Each line below containing the word "bridge" needs to be shown.

[[ Supplied material, beginning ]]

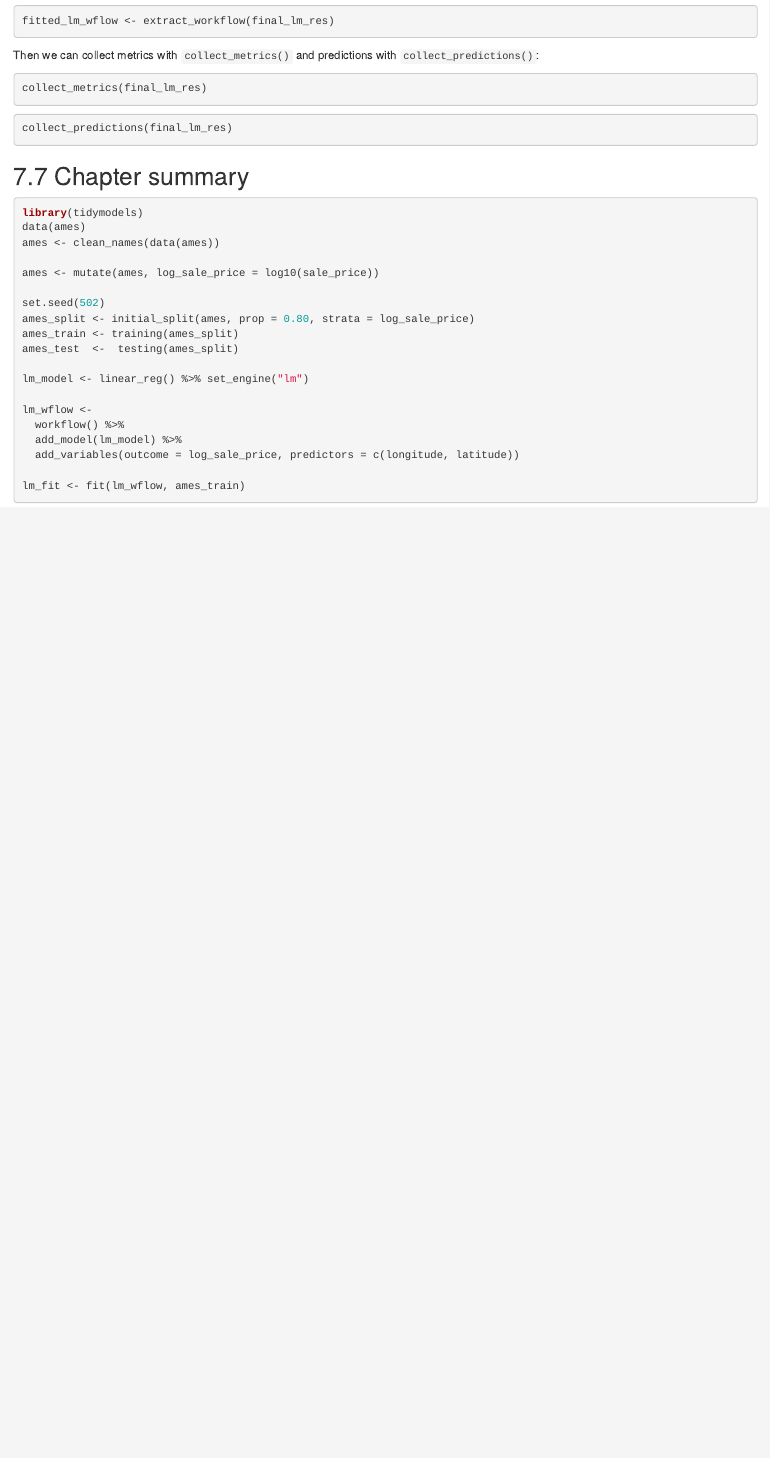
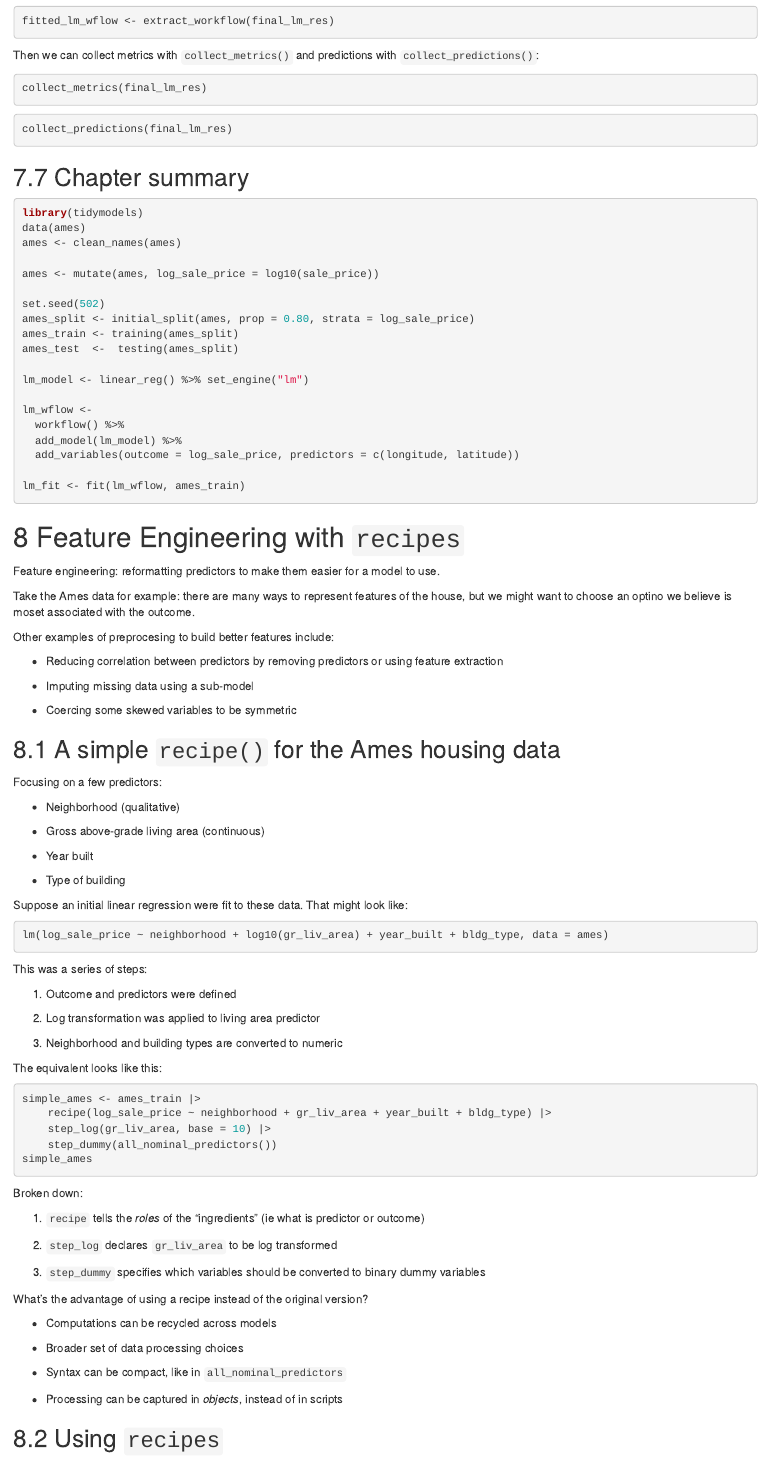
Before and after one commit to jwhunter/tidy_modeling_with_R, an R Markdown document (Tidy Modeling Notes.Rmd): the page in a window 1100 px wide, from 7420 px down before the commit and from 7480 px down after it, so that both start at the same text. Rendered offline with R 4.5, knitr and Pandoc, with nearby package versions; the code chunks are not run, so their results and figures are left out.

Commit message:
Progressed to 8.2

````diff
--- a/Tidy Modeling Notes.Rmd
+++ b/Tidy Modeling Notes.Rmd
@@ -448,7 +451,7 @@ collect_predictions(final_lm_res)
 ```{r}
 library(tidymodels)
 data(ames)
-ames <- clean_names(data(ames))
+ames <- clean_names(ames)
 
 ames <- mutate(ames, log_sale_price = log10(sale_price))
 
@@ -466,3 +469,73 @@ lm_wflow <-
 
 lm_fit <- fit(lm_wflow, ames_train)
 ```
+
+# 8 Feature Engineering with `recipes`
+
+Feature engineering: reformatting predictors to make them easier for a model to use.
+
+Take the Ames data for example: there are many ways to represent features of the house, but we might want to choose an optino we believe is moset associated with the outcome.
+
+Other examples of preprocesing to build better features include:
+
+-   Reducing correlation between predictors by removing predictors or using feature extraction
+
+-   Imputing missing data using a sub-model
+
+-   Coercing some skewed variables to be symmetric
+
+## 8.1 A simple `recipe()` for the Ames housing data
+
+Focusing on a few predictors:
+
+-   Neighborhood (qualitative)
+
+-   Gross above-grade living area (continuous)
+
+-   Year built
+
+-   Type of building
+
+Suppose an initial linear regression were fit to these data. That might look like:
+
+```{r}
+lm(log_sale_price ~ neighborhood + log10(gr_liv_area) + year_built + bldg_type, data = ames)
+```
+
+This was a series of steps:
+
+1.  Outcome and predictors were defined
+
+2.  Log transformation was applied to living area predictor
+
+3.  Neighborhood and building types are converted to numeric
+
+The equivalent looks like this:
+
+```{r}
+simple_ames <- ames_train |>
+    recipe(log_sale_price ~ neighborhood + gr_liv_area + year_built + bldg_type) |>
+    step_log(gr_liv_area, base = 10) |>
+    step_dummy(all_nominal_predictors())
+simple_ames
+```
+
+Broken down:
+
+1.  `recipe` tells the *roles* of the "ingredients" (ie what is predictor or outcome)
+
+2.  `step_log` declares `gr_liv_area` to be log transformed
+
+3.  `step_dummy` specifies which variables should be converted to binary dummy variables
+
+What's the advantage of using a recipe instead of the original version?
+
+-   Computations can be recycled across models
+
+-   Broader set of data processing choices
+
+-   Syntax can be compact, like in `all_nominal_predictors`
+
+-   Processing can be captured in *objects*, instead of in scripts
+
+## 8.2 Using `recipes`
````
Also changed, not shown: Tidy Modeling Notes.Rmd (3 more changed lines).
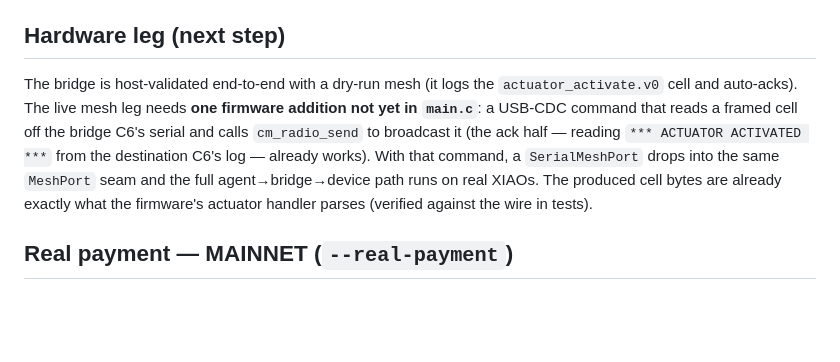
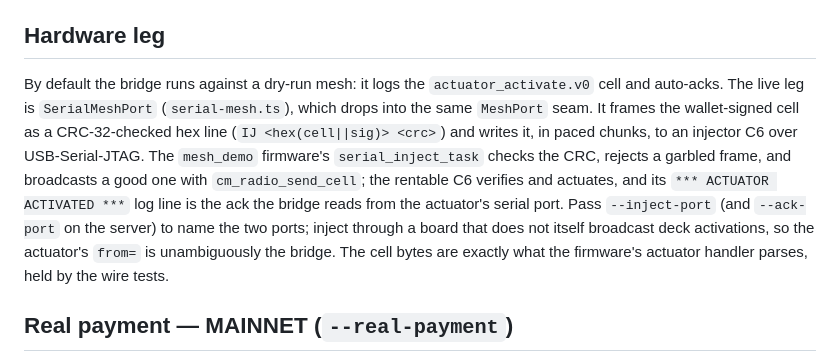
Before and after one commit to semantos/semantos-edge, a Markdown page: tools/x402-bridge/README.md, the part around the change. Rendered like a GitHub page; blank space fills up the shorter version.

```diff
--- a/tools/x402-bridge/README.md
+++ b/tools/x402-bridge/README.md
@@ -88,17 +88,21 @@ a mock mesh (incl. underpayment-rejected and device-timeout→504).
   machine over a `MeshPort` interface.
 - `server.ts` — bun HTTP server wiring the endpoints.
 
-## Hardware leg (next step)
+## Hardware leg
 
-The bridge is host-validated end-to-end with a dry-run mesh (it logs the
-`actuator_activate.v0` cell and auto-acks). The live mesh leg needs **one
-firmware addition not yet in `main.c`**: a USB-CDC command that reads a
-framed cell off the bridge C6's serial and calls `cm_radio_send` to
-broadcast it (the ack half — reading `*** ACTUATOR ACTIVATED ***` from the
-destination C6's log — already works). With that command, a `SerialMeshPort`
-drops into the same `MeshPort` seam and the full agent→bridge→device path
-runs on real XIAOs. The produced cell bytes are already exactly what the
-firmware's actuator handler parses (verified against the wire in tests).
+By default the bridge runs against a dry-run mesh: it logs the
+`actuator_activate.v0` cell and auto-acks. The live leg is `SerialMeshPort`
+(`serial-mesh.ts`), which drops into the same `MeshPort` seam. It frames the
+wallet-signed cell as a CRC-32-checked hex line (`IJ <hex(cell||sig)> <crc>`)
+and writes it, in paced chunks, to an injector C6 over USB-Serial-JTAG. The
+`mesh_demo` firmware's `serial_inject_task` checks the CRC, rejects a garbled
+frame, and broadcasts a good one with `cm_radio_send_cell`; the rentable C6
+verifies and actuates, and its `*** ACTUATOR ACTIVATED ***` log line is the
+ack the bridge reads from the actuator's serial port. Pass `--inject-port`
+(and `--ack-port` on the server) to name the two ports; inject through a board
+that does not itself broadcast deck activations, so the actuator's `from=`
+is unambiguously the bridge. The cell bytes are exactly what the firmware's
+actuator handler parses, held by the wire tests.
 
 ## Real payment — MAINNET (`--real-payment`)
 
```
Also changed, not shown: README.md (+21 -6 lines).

[[ Supplied material, end ]]

*Answer space:*
Before and after one commit to semantos/semantos-edge, a Markdown page: tools/x402-bridge/README.md, the part around the change. Rendered like a GitHub page; blank space fills up the shorter version.
--- a/tools/x402-bridge/README.md
+++ b/tools/x402-bridge/README.md
-The bridge is host-validated end-to-end with a dry-run mesh (it logs the
-framed cell off the bridge C6's serial and calls `cm_radio_send` to
-drops into the same `MeshPort` seam and the full agent→bridge→device path
+By default the bridge runs against a dry-run mesh: it logs the
+ack the bridge reads from the actuator's serial port. Pass `--inject-port`
+is unambiguously the bridge. The cell bytes are exactly what the firmware's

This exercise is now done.